In this household we have tastebuds attuned at least a little to Italian, French and South East Asian flavours, not to mention the Australian preferences for flavour combinations. So sometimes I play with my beloved Indian flavours to create a dish close to but just not quite traditionally Indian.
Feel free to browse our Rasam recipes here and here. Or you might be interested in our Indian recipes here and here. We have a number of tomato soup recipes here and here. Or get inspiration from our Summer dishes here and here.
Continue reading “A Indian-Rasam Style Spicy Tomato and Dal Soup”
Gentle urad dal is cooked with tomatoes and topped with coconut and coriander. Reminiscent of the sub continent, this is a recipe from Ottolenghi.
We love urad lentils, particularly Urad Dal cooked with tomatoes, so when we found Ottolenghi’s recipe for Urad Dal with Coconut and Coriander in his book Plenty More, it sparked interest. He talks about his inspiration, Aasmah Mir from cookingcurries.com and the Pakistani family recipes on that site.
His recipe treats some ingredients a little differently than my usual South Indian way, so I have modified the recipe to accommodate that.
Are you looking for similar Dal recipes?
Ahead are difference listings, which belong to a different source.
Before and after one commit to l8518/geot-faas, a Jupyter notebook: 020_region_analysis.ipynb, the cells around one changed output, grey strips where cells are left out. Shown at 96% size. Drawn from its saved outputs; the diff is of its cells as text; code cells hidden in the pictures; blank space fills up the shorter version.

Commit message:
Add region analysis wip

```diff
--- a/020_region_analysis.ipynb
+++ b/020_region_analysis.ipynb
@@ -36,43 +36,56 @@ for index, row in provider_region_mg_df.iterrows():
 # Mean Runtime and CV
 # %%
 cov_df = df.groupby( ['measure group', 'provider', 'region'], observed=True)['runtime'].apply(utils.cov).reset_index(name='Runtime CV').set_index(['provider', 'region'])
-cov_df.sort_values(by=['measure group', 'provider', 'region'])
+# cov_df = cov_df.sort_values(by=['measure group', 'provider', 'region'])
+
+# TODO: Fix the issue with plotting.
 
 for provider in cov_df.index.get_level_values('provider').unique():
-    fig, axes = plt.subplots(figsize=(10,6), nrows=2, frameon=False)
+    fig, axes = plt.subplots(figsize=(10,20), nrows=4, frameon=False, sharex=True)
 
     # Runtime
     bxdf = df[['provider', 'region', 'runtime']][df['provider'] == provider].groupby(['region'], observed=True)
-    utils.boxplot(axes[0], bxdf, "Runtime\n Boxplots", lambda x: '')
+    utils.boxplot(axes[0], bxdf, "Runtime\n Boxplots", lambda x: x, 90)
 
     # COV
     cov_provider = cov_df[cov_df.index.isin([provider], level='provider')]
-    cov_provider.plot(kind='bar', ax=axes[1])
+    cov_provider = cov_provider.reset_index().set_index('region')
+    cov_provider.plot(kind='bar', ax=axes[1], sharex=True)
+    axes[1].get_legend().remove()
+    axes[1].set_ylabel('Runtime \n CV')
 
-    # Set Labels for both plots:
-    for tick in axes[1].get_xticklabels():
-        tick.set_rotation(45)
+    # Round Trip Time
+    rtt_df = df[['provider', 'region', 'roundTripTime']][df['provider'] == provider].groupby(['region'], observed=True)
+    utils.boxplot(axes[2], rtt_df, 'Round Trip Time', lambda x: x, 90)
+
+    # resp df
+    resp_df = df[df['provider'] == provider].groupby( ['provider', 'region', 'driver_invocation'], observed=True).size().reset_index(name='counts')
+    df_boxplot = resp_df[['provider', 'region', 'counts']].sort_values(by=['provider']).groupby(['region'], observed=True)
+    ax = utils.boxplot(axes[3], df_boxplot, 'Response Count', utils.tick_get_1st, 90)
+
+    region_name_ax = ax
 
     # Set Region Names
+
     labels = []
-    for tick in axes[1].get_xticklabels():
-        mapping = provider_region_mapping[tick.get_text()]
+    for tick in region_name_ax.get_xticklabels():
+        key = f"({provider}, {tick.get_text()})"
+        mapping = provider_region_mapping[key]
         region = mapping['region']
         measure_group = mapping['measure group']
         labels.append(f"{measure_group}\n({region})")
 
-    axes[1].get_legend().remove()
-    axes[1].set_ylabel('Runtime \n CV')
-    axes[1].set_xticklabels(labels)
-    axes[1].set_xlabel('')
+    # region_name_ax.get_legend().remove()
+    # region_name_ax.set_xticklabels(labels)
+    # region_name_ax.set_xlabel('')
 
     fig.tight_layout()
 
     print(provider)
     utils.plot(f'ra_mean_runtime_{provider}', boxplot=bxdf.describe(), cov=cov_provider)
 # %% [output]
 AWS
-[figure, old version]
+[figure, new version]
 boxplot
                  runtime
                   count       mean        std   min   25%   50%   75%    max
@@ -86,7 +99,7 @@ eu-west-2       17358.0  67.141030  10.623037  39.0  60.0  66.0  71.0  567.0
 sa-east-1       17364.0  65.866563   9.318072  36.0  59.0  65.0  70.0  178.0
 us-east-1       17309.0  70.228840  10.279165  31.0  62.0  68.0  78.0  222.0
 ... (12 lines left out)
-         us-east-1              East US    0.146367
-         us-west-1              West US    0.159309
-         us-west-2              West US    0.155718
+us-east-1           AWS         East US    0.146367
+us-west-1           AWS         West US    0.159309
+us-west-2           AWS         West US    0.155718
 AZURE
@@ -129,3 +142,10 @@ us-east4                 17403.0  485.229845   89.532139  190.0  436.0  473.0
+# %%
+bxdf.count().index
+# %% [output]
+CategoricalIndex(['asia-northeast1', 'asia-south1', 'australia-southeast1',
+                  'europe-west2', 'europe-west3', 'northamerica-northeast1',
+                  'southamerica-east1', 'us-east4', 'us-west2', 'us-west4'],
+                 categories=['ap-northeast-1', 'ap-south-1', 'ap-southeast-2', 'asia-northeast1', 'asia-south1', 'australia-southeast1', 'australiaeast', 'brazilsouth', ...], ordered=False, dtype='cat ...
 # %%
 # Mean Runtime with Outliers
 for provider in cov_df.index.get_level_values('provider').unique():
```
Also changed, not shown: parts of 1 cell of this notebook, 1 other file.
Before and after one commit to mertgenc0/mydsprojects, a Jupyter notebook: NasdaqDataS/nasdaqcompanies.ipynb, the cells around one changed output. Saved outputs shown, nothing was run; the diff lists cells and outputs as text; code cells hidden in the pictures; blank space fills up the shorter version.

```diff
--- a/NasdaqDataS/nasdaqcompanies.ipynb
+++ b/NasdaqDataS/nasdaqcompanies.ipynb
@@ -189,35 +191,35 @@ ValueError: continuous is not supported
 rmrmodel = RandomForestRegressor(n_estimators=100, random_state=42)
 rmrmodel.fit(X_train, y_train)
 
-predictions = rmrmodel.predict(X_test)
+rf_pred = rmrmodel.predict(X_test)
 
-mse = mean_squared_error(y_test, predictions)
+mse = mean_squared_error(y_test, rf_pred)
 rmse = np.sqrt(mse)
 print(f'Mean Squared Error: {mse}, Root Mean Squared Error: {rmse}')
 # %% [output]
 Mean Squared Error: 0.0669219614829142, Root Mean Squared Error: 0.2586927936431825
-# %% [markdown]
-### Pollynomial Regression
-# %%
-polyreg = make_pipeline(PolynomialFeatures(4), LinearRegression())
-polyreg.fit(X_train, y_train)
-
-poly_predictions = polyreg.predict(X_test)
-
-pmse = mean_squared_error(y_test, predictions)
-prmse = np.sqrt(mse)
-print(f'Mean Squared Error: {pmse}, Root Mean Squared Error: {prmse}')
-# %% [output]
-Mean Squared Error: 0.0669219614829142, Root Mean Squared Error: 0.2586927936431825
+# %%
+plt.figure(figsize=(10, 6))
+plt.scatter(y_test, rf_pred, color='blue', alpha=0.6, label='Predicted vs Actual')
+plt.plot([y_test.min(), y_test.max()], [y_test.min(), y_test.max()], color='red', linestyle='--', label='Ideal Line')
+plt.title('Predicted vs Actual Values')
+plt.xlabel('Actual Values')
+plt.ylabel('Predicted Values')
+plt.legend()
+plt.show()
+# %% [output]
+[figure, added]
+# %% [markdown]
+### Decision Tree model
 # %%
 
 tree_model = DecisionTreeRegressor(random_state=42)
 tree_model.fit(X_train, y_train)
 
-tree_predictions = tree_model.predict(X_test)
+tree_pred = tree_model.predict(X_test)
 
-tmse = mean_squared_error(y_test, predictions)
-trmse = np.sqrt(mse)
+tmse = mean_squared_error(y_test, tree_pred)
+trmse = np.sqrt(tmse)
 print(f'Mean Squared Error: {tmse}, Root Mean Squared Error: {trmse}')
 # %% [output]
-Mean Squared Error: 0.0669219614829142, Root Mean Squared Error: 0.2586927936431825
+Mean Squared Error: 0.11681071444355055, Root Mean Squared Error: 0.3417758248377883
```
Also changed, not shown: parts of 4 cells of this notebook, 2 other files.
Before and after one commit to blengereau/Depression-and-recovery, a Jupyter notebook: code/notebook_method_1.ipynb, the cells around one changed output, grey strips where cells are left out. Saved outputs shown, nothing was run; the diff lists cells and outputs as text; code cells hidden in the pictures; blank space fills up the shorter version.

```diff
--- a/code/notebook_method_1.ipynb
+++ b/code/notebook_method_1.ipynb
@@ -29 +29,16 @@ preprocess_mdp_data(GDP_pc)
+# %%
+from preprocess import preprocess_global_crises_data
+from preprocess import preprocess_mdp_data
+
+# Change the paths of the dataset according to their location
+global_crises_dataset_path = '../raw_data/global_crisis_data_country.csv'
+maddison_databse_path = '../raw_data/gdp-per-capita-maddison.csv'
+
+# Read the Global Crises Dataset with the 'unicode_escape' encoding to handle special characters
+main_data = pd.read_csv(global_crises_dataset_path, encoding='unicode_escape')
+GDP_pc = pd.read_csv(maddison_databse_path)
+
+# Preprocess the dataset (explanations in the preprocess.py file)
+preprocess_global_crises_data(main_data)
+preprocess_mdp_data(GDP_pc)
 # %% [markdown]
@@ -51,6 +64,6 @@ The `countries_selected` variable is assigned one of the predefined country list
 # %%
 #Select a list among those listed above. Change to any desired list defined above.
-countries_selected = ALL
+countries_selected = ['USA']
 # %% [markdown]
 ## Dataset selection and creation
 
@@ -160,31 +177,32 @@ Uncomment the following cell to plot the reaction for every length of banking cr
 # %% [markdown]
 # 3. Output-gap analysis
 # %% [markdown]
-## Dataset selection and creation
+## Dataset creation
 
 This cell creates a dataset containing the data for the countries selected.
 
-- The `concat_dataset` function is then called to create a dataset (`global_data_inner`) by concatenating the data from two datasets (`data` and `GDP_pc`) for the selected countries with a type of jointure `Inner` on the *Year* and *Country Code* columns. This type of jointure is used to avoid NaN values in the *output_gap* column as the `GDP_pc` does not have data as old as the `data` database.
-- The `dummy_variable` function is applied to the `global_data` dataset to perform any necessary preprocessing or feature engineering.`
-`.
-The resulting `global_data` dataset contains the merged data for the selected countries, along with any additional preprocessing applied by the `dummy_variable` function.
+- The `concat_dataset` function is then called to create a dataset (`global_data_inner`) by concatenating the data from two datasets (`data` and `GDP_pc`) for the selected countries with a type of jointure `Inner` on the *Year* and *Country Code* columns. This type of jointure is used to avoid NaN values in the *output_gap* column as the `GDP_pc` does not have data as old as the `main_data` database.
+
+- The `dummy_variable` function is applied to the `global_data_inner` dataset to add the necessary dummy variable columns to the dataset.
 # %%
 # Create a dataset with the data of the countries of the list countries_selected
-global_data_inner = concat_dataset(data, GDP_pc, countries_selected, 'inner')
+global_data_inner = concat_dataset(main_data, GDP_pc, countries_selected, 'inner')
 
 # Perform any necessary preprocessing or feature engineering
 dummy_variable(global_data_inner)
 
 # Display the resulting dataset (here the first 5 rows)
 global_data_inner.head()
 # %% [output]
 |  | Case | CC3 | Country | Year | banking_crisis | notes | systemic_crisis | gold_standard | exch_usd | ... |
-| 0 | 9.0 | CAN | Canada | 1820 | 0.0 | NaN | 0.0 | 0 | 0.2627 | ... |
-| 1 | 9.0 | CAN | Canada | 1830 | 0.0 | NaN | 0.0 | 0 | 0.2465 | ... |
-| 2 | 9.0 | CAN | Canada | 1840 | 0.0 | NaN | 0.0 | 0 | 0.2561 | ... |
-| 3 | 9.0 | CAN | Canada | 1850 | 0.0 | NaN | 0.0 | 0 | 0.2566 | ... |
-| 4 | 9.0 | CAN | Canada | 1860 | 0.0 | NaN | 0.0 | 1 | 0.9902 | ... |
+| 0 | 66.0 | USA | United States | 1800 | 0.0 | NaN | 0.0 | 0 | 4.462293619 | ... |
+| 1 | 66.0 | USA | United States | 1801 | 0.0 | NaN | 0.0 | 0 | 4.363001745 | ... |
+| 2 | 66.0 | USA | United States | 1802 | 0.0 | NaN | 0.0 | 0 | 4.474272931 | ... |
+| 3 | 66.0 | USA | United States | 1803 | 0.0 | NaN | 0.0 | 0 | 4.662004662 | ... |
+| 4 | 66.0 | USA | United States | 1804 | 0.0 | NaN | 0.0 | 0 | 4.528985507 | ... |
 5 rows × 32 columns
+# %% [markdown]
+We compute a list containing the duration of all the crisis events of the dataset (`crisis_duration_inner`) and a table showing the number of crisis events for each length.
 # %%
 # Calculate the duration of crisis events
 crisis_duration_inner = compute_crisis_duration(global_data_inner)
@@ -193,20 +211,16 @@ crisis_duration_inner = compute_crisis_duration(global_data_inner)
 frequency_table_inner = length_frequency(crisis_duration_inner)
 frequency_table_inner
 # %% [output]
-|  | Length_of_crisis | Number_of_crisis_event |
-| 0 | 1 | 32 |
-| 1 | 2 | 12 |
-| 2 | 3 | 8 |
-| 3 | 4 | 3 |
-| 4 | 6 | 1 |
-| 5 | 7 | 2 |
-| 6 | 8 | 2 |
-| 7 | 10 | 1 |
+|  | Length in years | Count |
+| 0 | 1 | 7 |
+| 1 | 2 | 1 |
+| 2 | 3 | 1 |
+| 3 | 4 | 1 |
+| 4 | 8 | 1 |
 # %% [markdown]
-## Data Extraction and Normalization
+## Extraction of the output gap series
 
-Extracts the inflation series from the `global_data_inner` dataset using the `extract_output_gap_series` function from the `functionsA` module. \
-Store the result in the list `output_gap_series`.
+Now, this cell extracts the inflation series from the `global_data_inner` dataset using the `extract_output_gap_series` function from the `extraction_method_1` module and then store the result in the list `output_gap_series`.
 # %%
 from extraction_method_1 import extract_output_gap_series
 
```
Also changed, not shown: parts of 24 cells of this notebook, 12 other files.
Try Simple Monk’s Dal, Urad Dal Sundal, Urad Dal Garlic Rice, and Urad Dal with tomatoes.
Explore Urad recipes and our collection of Ottolenghi’s recipes. Or browse our collection of Late Autumn dishes.
This time previous years we were making: Crispy Garlic and Sage, Baked Apricots with Honey and Orange, A Lovely Pumpkin Soup, A Spicy Cucumber Salad with Poppy Seeds, and Japanese Baked Eggplant with Miso and Sesame.
Continue reading “Urad Dal with Tomato, Coconut and Coriander”